The World-Wide Web (WWW) is considered to be a viable tool for scientific research, and several investigators have already made use of it in their studies. Although the WWW allows researchers to access a vast subject pool, questions of reliability and validity need to be addressed before it is incorporated into mainstream research. By replicating, on the Internet, an existing study (Keating, Mazur, & Segall, 1977) on the perception of schematic faces, we were able to conclude that experimental work carried out in this manner is not necessarily biased by the medium. One difference from previous work was the effect of a smiling versus a nonsmiling face on the perception of dominance, given an identical brow position for the two faces. This was replicated on a different occasion with different subjects, which may represent a shift in attitudes to this facial configuration since the original study was conducted.

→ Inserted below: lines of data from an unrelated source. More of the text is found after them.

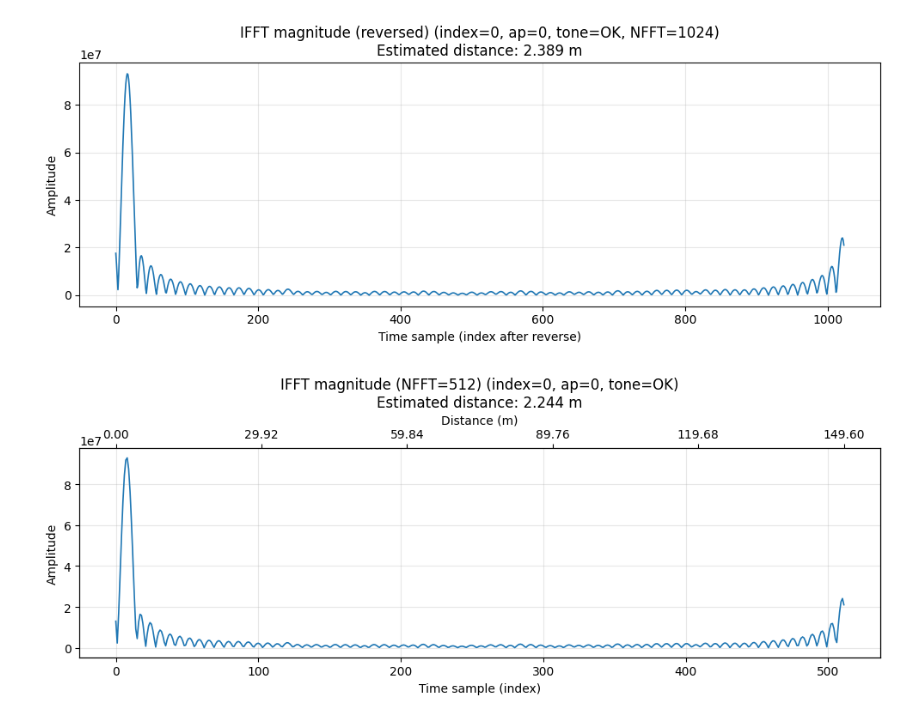
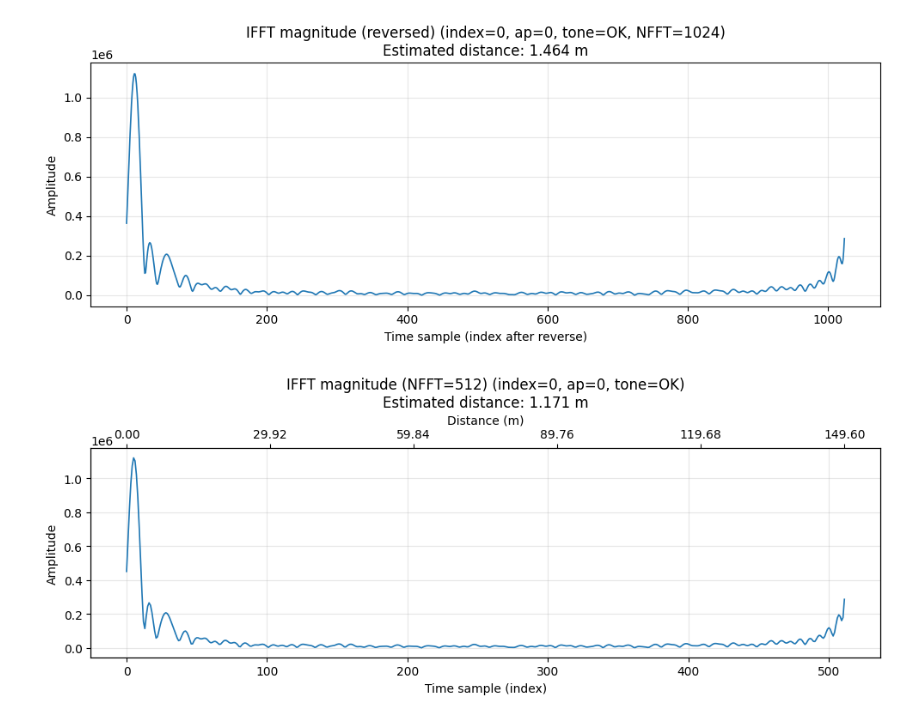
Before and after one commit to cwdao/ble6.cs.scripts, a Jupyter notebook: iq.flash.data.parse.sample.ipynb, the cells around one changed output. Saved outputs shown, nothing was run; the diff lists cells and outputs as text; code cells hidden in the pictures.

```diff
--- a/iq.flash.data.parse.sample.ipynb
+++ b/iq.flash.data.parse.sample.ipynb
@@ -384,42 +393,42 @@ def plot_ifft_result(ifft_mag_rev, dist, title_suffix=""):
 # ===== 示例：从 combined_iq.json 取某个 (index, ap) 的 IQ，计算并作图 =====
 
 # 读取数据
-with open("combined_iq.json", "r", encoding="utf-8") as f:
-    data = json.load(f)
+# with open("combined_iq.json", "r", encoding="utf-8") as f:
+#     data = json.load(f)
 
 # 选择 index 和 ap
 target_index = 0
 target_ap = 0
-entry = next((it for it in data if it["index"] == target_index and it["ap_index"] == target_ap), None)
+entry = next((it for it in data_to_parse if it["index"] == target_index and it["ap_index"] == target_ap), None)
 if entry is None:
     raise ValueError("未找到目标 (index, ap)")
 
 # 构造 NUM_CHANNELS 长度的 I/Q 序列（注意 channels key 转 int）
 channels = {int(k): v for k, v in entry["channels"].items()}
 chs = sorted(channels.keys())
 
 # 验证通道数量（期望 0..74 共 75 个；如有缺失，先按 0 填充，后续会触发无法计算 IFFT 的早退）
 IQ = np.zeros((NUM_CHANNELS, 2), dtype=np.float32)
 for ch in range(NUM_CHANNELS):
     if ch in channels:
         I = float(channels[ch]["I"])
         Q = float(channels[ch]["Q"])
         IQ[ch, 0] = I
         IQ[ch, 1] = Q
     else:
         IQ[ch, :] = 0.0
 
 # 计算距离与谱
 dist_ifft, ifft_mag_rev = calculate_dist_ifft_py(IQ)
 
 # 作图
 if ifft_mag_rev is not None:
     title = f"(index={entry['index']}, ap={entry['ap_index']}, tone={entry['meta'].get('tone_quality')}, NFFT={NFFT})"
     plot_ifft_result(ifft_mag_rev, dist_ifft, title_suffix=title)
 else:
     print("无法计算 IFFT（存在缺失频点为 0+0j），距离为 NaN。")
 # %% [output]
-[figure, old version]
+[figure, new version]
 # %%
 import json
 import numpy as np
@@ -584,12 +593,12 @@ def plot_ifft_result(ifft_mag_rev, dist, title_suffix=""):
     plt.show()
 
 # ===== 示例：从 combined_iq.json 中选择一个 (index, ap) =====
-with open("combined_iq.json", "r", encoding="utf-8") as f:
-    data = json.load(f)
+# with open("combined_iq.json", "r", encoding="utf-8") as f:
+#     data = json.load(f)
 
 target_index = 0
 target_ap = 0
-entry = next((it for it in data if it["index"] == target_index and it["ap_index"] == target_ap), None)
+entry = next((it for it in data_to_parse if it["index"] == target_index and it["ap_index"] == target_ap), None)
 if entry is None:
     raise ValueError("未找到目标 (index, ap)")
 
@@ -610,4 +619,4 @@ if ifft_mag_rev is not None:
 else:
     print("无法计算 IFFT（存在缺失频点为 0+0j），距离估计为 NaN。")
 # %% [output]
-[figure, old version]
+[figure, new version]
```
Also changed, not shown: parts of 7 cells of this notebook, 5 other files.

Young North American males were overrepresented in our sample, but comparison with other surveys indicates that the population sampled by the Internet is becoming more representative.
|Number of pages||6|
|Journal||Behavior Research Methods, Instruments and Computers|
|Publication status||Published - Jun 1999|
- cognitive psychology